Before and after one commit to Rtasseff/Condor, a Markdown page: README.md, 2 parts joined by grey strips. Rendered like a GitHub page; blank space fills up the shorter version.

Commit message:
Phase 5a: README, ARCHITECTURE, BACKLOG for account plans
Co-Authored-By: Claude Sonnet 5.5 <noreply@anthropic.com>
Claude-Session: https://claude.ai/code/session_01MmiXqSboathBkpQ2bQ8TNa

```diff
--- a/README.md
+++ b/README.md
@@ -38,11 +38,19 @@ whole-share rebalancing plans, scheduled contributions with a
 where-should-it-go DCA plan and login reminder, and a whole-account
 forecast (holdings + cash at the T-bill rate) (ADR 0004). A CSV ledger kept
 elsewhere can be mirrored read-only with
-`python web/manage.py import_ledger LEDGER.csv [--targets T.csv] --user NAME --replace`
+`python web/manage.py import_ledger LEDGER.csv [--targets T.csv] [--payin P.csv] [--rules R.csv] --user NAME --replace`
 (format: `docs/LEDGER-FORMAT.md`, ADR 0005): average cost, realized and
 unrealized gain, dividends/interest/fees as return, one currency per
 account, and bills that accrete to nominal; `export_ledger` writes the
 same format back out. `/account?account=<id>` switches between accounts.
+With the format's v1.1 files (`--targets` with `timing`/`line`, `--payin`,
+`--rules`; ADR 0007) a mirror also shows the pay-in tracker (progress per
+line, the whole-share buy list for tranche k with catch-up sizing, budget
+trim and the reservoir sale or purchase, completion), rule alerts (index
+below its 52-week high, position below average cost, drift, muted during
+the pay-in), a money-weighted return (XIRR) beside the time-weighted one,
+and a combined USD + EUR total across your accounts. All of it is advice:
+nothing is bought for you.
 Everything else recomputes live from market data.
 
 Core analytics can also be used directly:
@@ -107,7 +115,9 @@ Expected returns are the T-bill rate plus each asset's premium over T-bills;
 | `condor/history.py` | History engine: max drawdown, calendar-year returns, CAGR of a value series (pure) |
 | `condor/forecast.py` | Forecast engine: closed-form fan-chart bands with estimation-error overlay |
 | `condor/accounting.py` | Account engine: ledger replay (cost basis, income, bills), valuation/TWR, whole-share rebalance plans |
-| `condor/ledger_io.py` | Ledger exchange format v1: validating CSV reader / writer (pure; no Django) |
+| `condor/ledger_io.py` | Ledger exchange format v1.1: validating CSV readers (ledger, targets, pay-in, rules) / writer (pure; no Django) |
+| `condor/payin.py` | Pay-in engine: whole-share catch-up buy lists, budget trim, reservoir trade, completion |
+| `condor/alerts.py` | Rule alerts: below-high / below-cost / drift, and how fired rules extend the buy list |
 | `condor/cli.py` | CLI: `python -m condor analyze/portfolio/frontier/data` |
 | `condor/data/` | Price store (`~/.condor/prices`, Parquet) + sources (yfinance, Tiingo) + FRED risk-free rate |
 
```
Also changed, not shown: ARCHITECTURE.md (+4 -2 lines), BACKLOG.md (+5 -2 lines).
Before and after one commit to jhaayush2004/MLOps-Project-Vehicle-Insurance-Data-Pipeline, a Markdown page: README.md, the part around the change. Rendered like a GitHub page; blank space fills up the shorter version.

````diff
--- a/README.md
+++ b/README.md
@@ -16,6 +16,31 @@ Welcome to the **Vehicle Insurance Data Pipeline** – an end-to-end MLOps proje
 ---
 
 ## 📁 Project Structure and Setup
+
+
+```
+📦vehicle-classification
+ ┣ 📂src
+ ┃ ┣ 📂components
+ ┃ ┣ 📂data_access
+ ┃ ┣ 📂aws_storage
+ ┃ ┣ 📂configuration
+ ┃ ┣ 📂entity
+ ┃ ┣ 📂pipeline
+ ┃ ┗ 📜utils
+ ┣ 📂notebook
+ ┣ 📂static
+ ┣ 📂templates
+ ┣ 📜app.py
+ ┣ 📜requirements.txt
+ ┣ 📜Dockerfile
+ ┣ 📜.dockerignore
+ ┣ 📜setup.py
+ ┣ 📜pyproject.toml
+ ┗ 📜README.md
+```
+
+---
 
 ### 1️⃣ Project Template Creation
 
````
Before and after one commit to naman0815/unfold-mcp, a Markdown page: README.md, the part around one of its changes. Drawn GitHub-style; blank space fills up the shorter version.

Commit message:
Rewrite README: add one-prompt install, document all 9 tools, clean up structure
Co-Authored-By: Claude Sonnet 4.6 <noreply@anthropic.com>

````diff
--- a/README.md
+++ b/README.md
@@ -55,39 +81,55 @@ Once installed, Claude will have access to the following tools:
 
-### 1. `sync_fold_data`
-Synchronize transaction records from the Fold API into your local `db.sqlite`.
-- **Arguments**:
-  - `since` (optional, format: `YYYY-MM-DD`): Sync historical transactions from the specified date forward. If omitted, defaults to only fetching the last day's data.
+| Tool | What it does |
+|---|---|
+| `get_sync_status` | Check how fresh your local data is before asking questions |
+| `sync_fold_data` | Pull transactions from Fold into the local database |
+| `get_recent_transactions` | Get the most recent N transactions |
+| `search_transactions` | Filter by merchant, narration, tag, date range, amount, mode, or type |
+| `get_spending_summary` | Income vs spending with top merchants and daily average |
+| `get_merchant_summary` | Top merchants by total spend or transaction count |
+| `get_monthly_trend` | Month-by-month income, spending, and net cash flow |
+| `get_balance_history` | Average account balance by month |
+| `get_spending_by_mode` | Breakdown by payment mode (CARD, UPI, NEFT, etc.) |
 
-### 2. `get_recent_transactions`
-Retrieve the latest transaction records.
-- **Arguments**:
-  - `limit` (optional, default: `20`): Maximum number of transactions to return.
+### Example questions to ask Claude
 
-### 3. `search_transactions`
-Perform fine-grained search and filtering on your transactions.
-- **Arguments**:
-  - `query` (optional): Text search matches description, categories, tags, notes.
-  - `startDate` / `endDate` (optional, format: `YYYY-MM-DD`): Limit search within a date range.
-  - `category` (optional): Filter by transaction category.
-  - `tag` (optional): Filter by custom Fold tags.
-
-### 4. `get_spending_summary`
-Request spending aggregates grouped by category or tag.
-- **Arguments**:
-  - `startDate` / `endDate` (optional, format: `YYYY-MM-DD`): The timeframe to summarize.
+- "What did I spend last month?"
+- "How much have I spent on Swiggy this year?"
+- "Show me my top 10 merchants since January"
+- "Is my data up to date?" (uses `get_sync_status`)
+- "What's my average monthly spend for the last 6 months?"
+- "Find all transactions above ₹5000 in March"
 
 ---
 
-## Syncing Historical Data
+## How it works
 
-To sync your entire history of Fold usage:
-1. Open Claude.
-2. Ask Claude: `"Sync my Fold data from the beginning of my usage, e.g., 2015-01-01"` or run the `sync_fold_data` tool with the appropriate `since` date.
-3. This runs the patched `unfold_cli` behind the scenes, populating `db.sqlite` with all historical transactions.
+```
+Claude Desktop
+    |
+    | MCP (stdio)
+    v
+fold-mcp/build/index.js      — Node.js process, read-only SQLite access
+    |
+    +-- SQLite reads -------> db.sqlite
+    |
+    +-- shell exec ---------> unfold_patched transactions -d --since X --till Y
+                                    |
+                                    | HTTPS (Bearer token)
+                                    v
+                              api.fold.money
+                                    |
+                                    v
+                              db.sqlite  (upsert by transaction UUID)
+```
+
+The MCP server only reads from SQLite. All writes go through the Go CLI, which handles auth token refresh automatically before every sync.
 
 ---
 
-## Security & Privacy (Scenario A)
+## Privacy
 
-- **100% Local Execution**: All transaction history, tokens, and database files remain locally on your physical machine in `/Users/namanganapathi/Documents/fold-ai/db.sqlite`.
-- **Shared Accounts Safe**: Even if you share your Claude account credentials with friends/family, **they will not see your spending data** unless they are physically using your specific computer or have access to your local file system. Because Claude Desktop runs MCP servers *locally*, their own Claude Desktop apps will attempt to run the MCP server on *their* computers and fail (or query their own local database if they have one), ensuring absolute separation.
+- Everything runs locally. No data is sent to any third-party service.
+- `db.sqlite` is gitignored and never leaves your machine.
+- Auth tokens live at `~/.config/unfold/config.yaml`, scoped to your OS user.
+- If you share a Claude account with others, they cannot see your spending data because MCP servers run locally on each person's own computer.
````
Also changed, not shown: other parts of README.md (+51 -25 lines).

■ ■ ■

Beginning with the very first line of the material above, give each line again exactly, ending with the line that contains "Phase 5a: README, ARCHITECTURE, BACKLOG".

Before and after one commit to Rtasseff/Condor, a Markdown page: README.md, 2 parts joined by grey strips. Rendered like a GitHub page; blank space fills up the shorter version.

Commit message:
Phase 5a: README, ARCHITECTURE, BACKLOG for account plans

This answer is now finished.